--- START ---

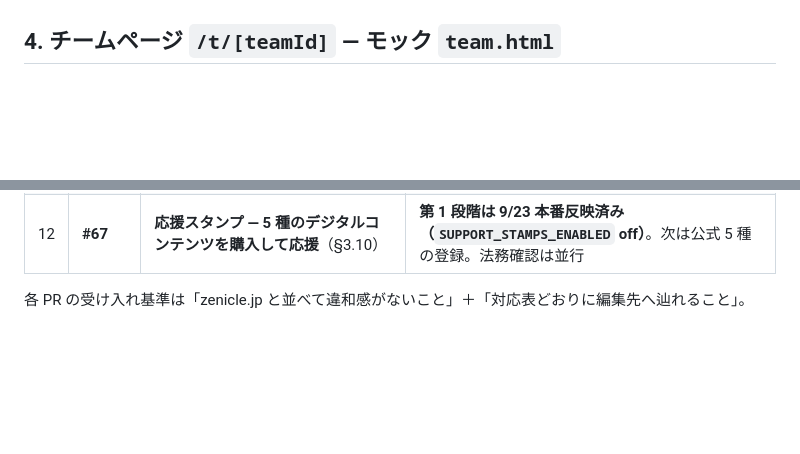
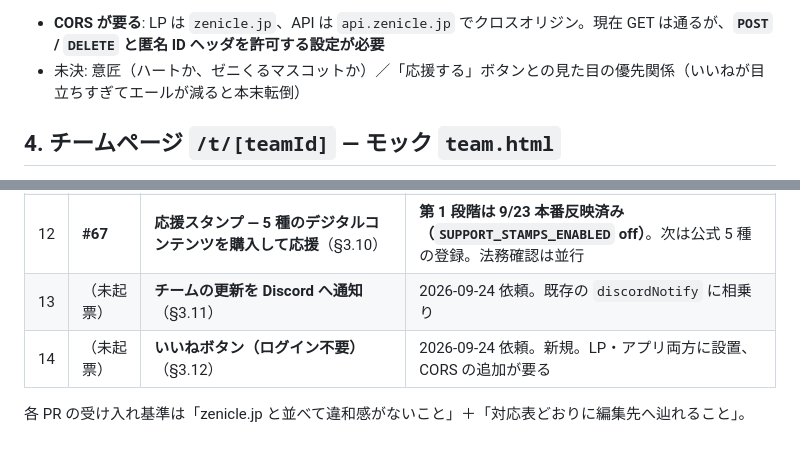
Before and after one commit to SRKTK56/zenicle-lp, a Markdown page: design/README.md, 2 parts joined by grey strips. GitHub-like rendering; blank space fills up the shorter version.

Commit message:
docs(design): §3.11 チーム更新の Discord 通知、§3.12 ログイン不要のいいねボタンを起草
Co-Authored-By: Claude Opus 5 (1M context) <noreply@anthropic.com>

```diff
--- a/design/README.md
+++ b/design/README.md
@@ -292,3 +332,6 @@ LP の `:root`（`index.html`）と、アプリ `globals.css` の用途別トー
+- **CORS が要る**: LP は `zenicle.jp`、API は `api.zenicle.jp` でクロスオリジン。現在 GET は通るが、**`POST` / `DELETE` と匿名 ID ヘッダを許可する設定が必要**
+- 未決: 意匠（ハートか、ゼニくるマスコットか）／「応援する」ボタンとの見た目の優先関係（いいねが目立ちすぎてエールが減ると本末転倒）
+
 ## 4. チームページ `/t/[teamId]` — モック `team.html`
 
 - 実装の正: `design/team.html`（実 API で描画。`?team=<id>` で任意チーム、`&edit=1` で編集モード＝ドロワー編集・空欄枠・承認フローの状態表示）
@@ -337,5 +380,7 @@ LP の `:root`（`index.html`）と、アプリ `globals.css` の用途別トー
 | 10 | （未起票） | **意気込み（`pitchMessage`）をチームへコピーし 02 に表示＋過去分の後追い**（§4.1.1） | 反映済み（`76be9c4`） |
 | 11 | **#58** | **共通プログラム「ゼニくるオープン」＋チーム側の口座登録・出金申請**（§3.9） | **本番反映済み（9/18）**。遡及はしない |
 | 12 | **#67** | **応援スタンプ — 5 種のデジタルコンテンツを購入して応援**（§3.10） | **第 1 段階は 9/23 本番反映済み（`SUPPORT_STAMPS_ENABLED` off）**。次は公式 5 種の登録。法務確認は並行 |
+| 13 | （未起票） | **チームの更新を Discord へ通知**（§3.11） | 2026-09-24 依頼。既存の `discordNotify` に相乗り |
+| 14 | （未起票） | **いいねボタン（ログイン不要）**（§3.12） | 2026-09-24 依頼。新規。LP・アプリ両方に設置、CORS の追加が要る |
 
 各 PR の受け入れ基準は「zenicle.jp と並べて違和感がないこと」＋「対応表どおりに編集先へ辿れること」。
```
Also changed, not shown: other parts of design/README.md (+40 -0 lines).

--- END ---

## Exercise
Repeat each line of the material exactly, and drop any image it carries.

## Exercise answer
Before and after one commit to SRKTK56/zenicle-lp, a Markdown page: design/README.md, 2 parts joined by grey strips. GitHub-like rendering; blank space fills up the shorter version.

Commit message:
docs(design): §3.11 チーム更新の Discord 通知、§3.12 ログイン不要のいいねボタンを起草
Co-Authored-By: Claude Opus 5 (1M context) <noreply@anthropic.com>

```diff
--- a/design/README.md
+++ b/design/README.md
@@ -292,3 +332,6 @@ LP の `:root`（`index.html`）と、アプリ `globals.css` の用途別トー
+- **CORS が要る**: LP は `zenicle.jp`、API は `api.zenicle.jp` でクロスオリジン。現在 GET は通るが、**`POST` / `DELETE` と匿名 ID ヘッダを許可する設定が必要**
+- 未決: 意匠（ハートか、ゼニくるマスコットか）／「応援する」ボタンとの見た目の優先関係（いいねが目立ちすぎてエールが減ると本末転倒）
+
 ## 4. チームページ `/t/[teamId]` — モック `team.html`
 
 - 実装の正: `design/team.html`（実 API で描画。`?team=<id>` で任意チーム、`&edit=1` で編集モード＝ドロワー編集・空欄枠・承認フローの状態表示）
@@ -337,5 +380,7 @@ LP の `:root`（`index.html`）と、アプリ `globals.css` の用途別トー
 | 10 | （未起票） | **意気込み（`pitchMessage`）をチームへコピーし 02 に表示＋過去分の後追い**（§4.1.1） | 反映済み（`76be9c4`） |
 | 11 | **#58** | **共通プログラム「ゼニくるオープン」＋チーム側の口座登録・出金申請**（§3.9） | **本番反映済み（9/18）**。遡及はしない |
 | 12 | **#67** | **応援スタンプ — 5 種のデジタルコンテンツを購入して応援**（§3.10） | **第 1 段階は 9/23 本番反映済み（`SUPPORT_STAMPS_ENABLED` off）**。次は公式 5 種の登録。法務確認は並行 |
+| 13 | （未起票） | **チームの更新を Discord へ通知**（§3.11） | 2026-09-24 依頼。既存の `discordNotify` に相乗り |
+| 14 | （未起票） | **いいねボタン（ログイン不要）**（§3.12） | 2026-09-24 依頼。新規。LP・アプリ両方に設置、CORS の追加が要る |
 
 各 PR の受け入れ基準は「zenicle.jp と並べて違和感がないこと」＋「対応表どおりに編集先へ辿れること」。
```
Also changed, not shown: other parts of design/README.md (+40 -0 lines).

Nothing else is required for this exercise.